*PROBLEM TO SOLVE*
The answer is the full listing below, copied exactly, with its pictures omitted.

*EXERCISE MATERIAL*

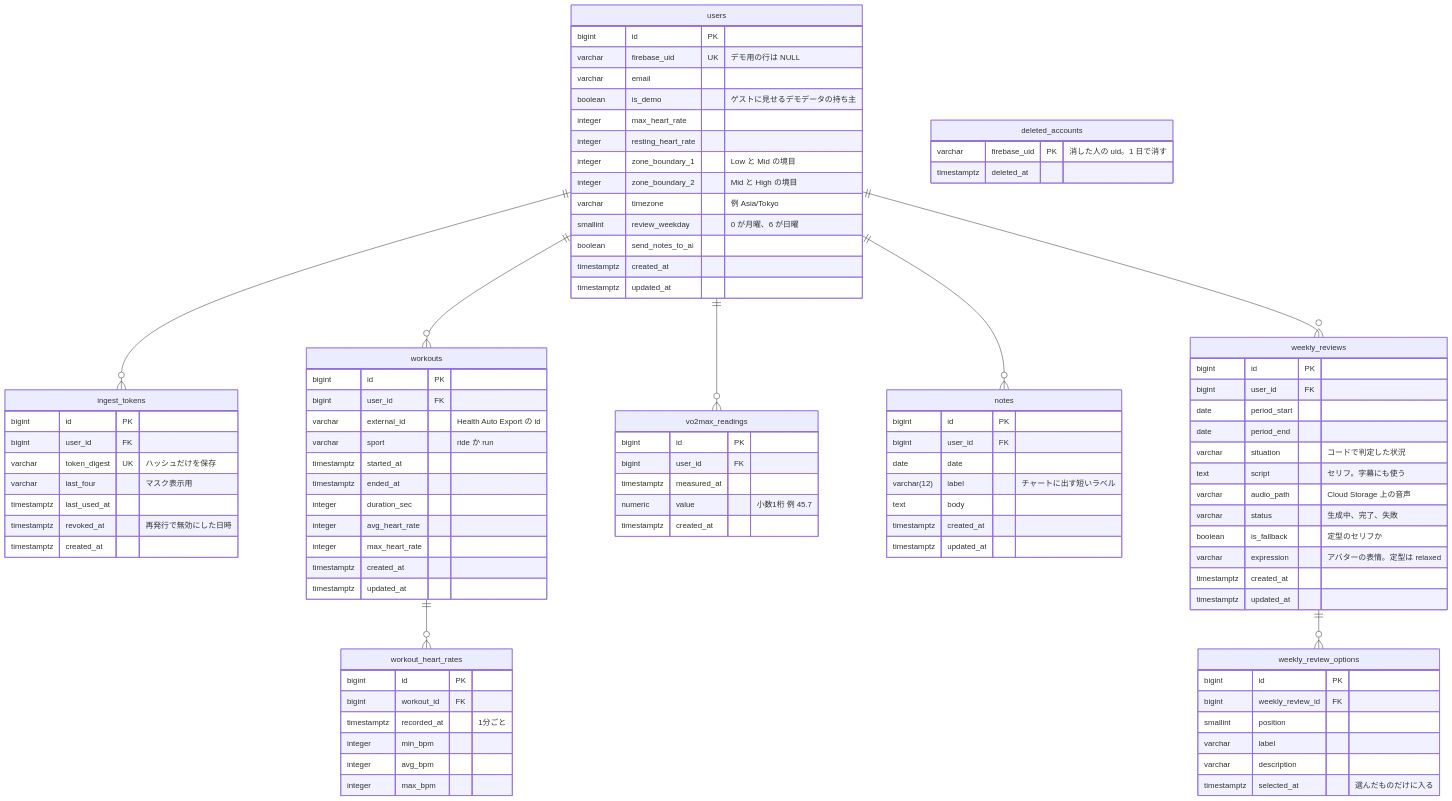
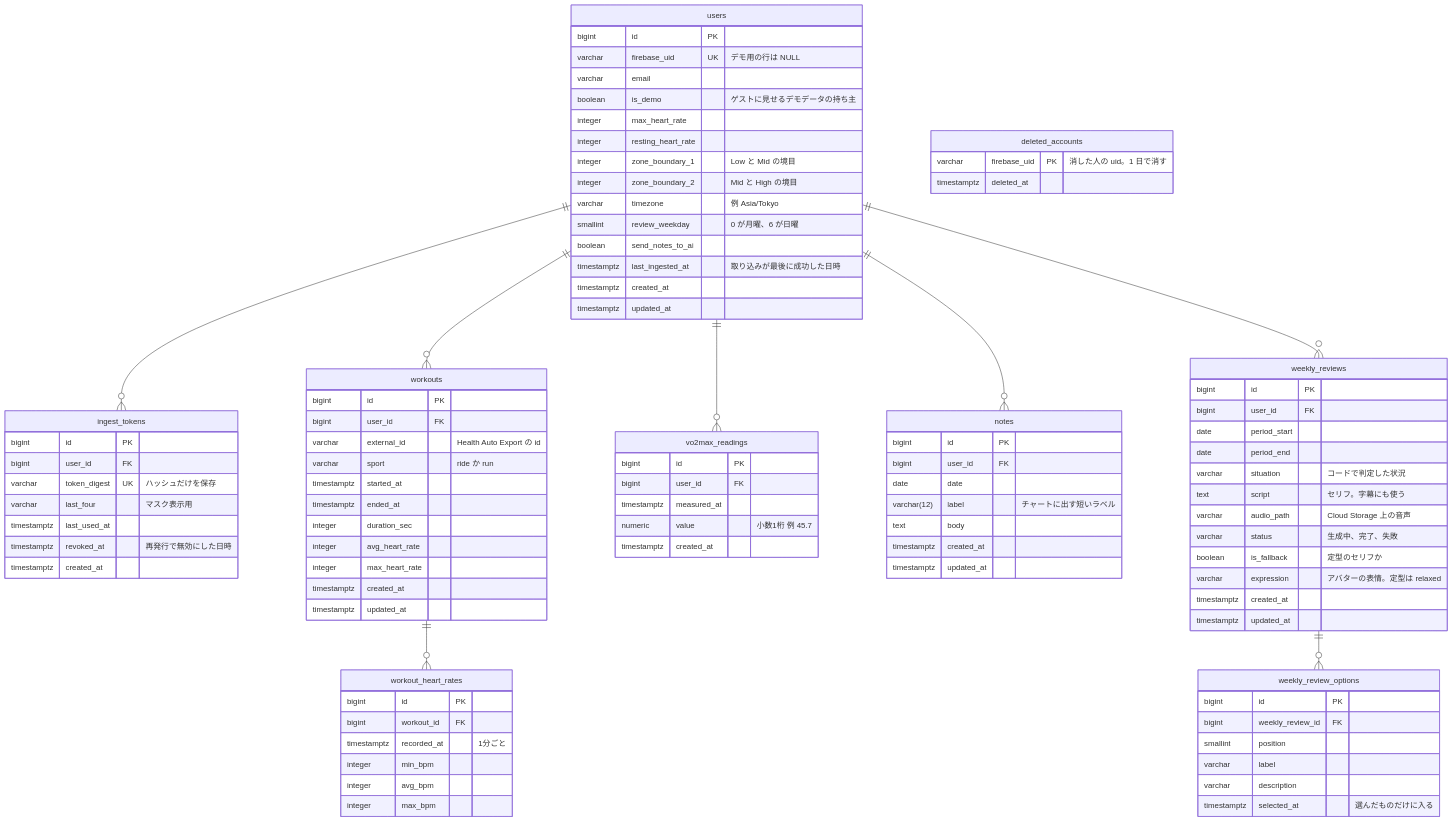
Before and after one commit to d-station-grid/loadline: the diagram in docs/er-diagram.md, drawn with Mermaid. The commit also changed 24 other files, not shown here.

```diff
--- a/docs/er-diagram.md
+++ b/docs/er-diagram.md
@@ -27,6 +27,7 @@
     varchar timezone "例 Asia/Tokyo"
     smallint review_weekday "0 が月曜、6 が日曜"
     boolean send_notes_to_ai
+    timestamptz last_ingested_at "取り込みが最後に成功した日時"
     timestamptz created_at
     timestamptz updated_at
   }
```
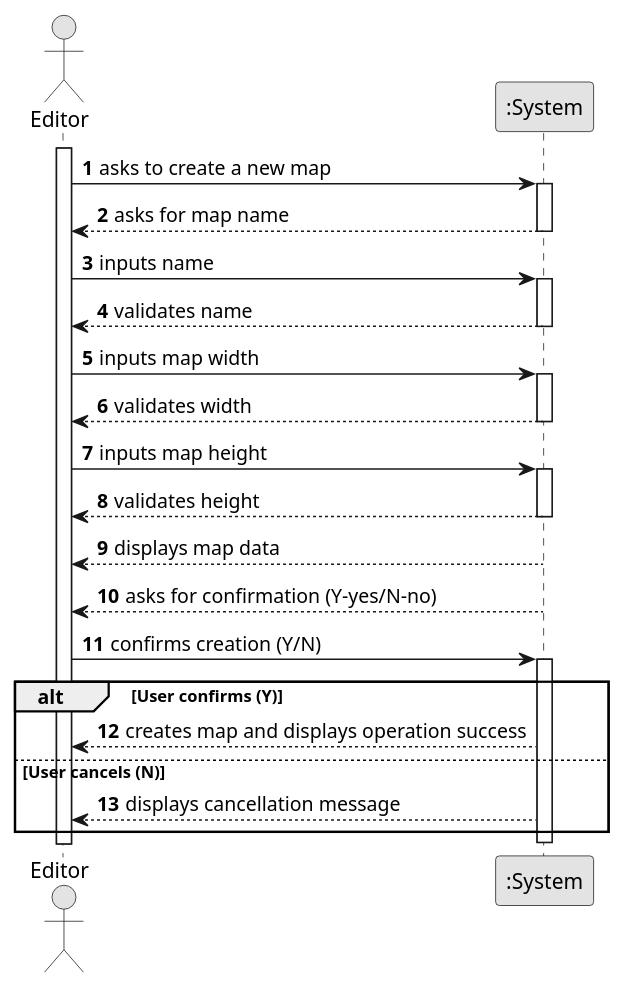
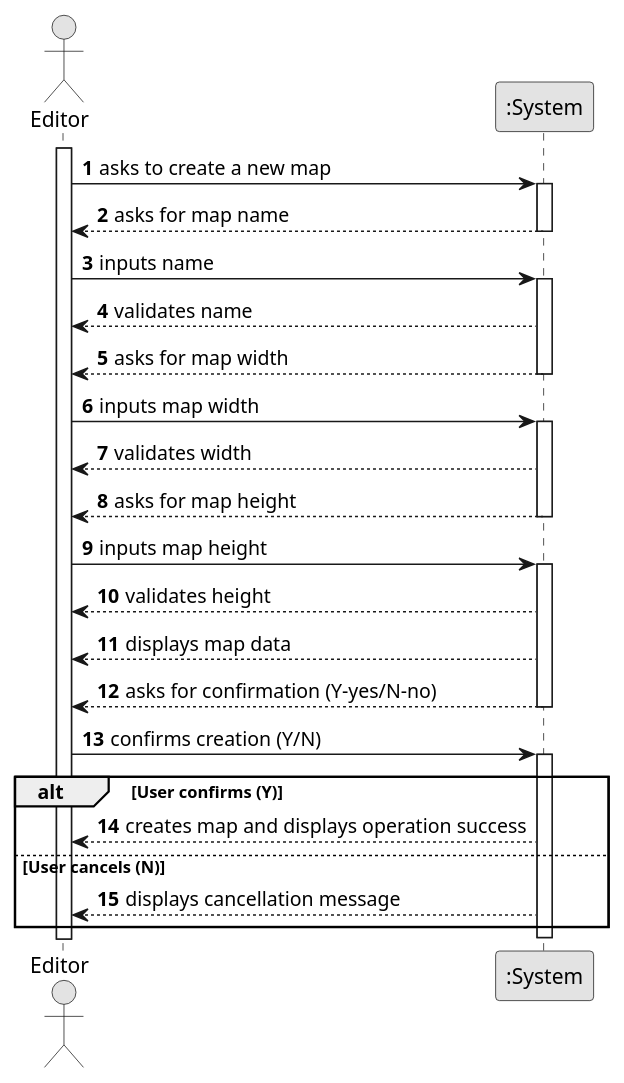
The diagram in docs/system-documentation/US001/01.requirements-engineering/puml/US001-SSD.puml (bruno-monteiro5/sem2-pi-24.25-g132-repo), drawn with PlantUML before and after one commit. The commit also changed 10 other files, not shown here.

```diff
--- a/docs/system-documentation/US001/01.requirements-engineering/puml/US001-SSD.puml
+++ b/docs/system-documentation/US001/01.requirements-engineering/puml/US001-SSD.puml
@@ -1,48 +1,48 @@
 @startuml
 skinparam monochrome true
 skinparam packageStyle rectangle
 skinparam shadowing false
 
 autonumber
 
 actor "Editor" as Editor
 participant ":System" as System
 
 activate Editor
 
     Editor -> System : asks to create a new map
     activate System
 
         System --> Editor : asks for map name
     deactivate System
 
     Editor -> System : inputs name
     activate System
-
         System --> Editor : validates name
+        System --> Editor : asks for map width
     deactivate System
 
     Editor -> System : inputs map width
     activate System
         System --> Editor : validates width
+        System --> Editor : asks for map height
     deactivate System
 
     Editor -> System : inputs map height
     activate System
         System --> Editor : validates height
+        System --> Editor : displays map data
+        System --> Editor : asks for confirmation (Y-yes/N-no)
     deactivate System
-
-    System --> Editor : displays map data
-    System --> Editor : asks for confirmation (Y-yes/N-no)
 
     Editor -> System : confirms creation (Y/N)
     activate System
 
     alt User confirms (Y)
         System --> Editor : creates map and displays operation success
     else User cancels (N)
         System --> Editor : displays cancellation message
     end
 
     deactivate System
 @enduml
```
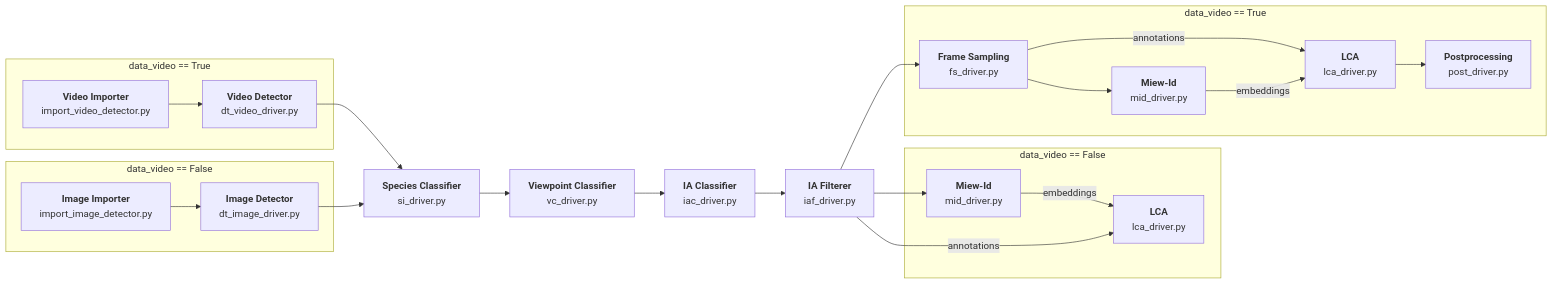
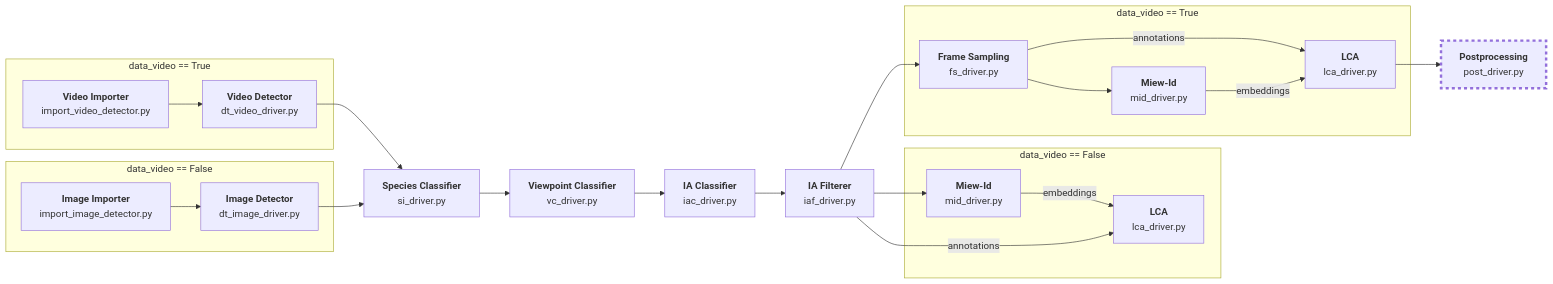
Before and after one commit to AidanWestphal/VARe-ID: the diagram in README.md, drawn with Mermaid. The commit also changed other lines of this file and 1 other file, not shown here.

````diff
--- a/README.md
+++ b/README.md
@@ -83,41 +84,42 @@
 ```mermaid
 flowchart LR
  subgraph s1["data_video == False"]
         n15["<b>Miew-Id</b><br>mid_driver.py"]
         n20["<b>LCA</b><br>lca_driver.py"]
   end
  subgraph s2["data_video == True"]
         n16["<b>Frame Sampling</b><br>fs_driver.py"]
         n17["<b>Miew-Id</b><br>mid_driver.py"]
         n18["<b>LCA</b><br>lca_driver.py"]
-        n19["<b>Postprocessing</b><br>post_driver.py"]
   end
  subgraph s3["data_video == False"]
         n21@{ label: "<b><span style=\"--tw-scale-x:\">Image Importer</span><br style=\"--tw-scale-x:\"></b>import_image_detector.py" }
         n25@{ label: "<span style=\"--tw-scale-x:\"><b>Image Detector<br style=\"--tw-scale-x:\"></b></span>dt_image_driver.py" }
   end
  subgraph s4["data_video == True"]
         n22["<b>Video Importer<br></b>import_video_detector.py"]
         n24["<b>Video Detector<br></b>dt_video_driver.py"]
   end
     n6["<b>Species Classifier</b><br>si_driver.py"] --> n7["<b>Viewpoint Classifier<br></b>vc_driver.py"]
     n7 --> n8["<b>IA Classifier<br></b>iac_driver.py"]
     n8 --> n10["<b>IA Filterer</b><br>iaf_driver.py"]
     n10 --> n16 & n15
     n16 --> n17
     n16 -- annotations --> n18
     n17 -- embeddings --> n18
-    n18 --> n19
     n15 -- embeddings --> n20
     n10 -- annotations --> n20
     n22 --> n24
     n21 --> n25
     n24 --> n6
     n25 --> n6
+    n18 --> n26["<b>Postprocessing</b><br>post_driver.py"]
 
     n16@{ shape: rect}
     n21@{ shape: rect}
     n25@{ shape: rect}
     n7@{ shape: rect}
     n8@{ shape: rect}
+    n26@{ shape: rect}
+    style n26 stroke-width:4px,stroke-dasharray: 5
 ```
````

*SOLUTION FOR THIS PROBLEM*
Before and after one commit to d-station-grid/loadline: the diagram in docs/er-diagram.md, drawn with Mermaid. The commit also changed 24 other files, not shown here.

```diff
--- a/docs/er-diagram.md
+++ b/docs/er-diagram.md
@@ -27,6 +27,7 @@
     varchar timezone "例 Asia/Tokyo"
     smallint review_weekday "0 が月曜、6 が日曜"
     boolean send_notes_to_ai
+    timestamptz last_ingested_at "取り込みが最後に成功した日時"
     timestamptz created_at
     timestamptz updated_at
   }
```
The diagram in docs/system-documentation/US001/01.requirements-engineering/puml/US001-SSD.puml (bruno-monteiro5/sem2-pi-24.25-g132-repo), drawn with PlantUML before and after one commit. The commit also changed 10 other files, not shown here.

```diff
--- a/docs/system-documentation/US001/01.requirements-engineering/puml/US001-SSD.puml
+++ b/docs/system-documentation/US001/01.requirements-engineering/puml/US001-SSD.puml
@@ -1,48 +1,48 @@
 @startuml
 skinparam monochrome true
 skinparam packageStyle rectangle
 skinparam shadowing false
 
 autonumber
 
 actor "Editor" as Editor
 participant ":System" as System
 
 activate Editor
 
     Editor -> System : asks to create a new map
     activate System
 
         System --> Editor : asks for map name
     deactivate System
 
     Editor -> System : inputs name
     activate System
-
         System --> Editor : validates name
+        System --> Editor : asks for map width
     deactivate System
 
     Editor -> System : inputs map width
     activate System
         System --> Editor : validates width
+        System --> Editor : asks for map height
     deactivate System
 
     Editor -> System : inputs map height
     activate System
         System --> Editor : validates height
+        System --> Editor : displays map data
+        System --> Editor : asks for confirmation (Y-yes/N-no)
     deactivate System
-
-    System --> Editor : displays map data
-    System --> Editor : asks for confirmation (Y-yes/N-no)
 
     Editor -> System : confirms creation (Y/N)
     activate System
 
     alt User confirms (Y)
         System --> Editor : creates map and displays operation success
     else User cancels (N)
         System --> Editor : displays cancellation message
     end
 
     deactivate System
 @enduml
```
Before and after one commit to AidanWestphal/VARe-ID: the diagram in README.md, drawn with Mermaid. The commit also changed other lines of this file and 1 other file, not shown here.

````diff
--- a/README.md
+++ b/README.md
@@ -83,41 +84,42 @@
 ```mermaid
 flowchart LR
  subgraph s1["data_video == False"]
         n15["<b>Miew-Id</b><br>mid_driver.py"]
         n20["<b>LCA</b><br>lca_driver.py"]
   end
  subgraph s2["data_video == True"]
         n16["<b>Frame Sampling</b><br>fs_driver.py"]
         n17["<b>Miew-Id</b><br>mid_driver.py"]
         n18["<b>LCA</b><br>lca_driver.py"]
-        n19["<b>Postprocessing</b><br>post_driver.py"]
   end
  subgraph s3["data_video == False"]
         n21@{ label: "<b><span style=\"--tw-scale-x:\">Image Importer</span><br style=\"--tw-scale-x:\"></b>import_image_detector.py" }
         n25@{ label: "<span style=\"--tw-scale-x:\"><b>Image Detector<br style=\"--tw-scale-x:\"></b></span>dt_image_driver.py" }
   end
  subgraph s4["data_video == True"]
         n22["<b>Video Importer<br></b>import_video_detector.py"]
         n24["<b>Video Detector<br></b>dt_video_driver.py"]
   end
     n6["<b>Species Classifier</b><br>si_driver.py"] --> n7["<b>Viewpoint Classifier<br></b>vc_driver.py"]
     n7 --> n8["<b>IA Classifier<br></b>iac_driver.py"]
     n8 --> n10["<b>IA Filterer</b><br>iaf_driver.py"]
     n10 --> n16 & n15
     n16 --> n17
     n16 -- annotations --> n18
     n17 -- embeddings --> n18
-    n18 --> n19
     n15 -- embeddings --> n20
     n10 -- annotations --> n20
     n22 --> n24
     n21 --> n25
     n24 --> n6
     n25 --> n6
+    n18 --> n26["<b>Postprocessing</b><br>post_driver.py"]
 
     n16@{ shape: rect}
     n21@{ shape: rect}
     n25@{ shape: rect}
     n7@{ shape: rect}
     n8@{ shape: rect}
+    n26@{ shape: rect}
+    style n26 stroke-width:4px,stroke-dasharray: 5
 ```
````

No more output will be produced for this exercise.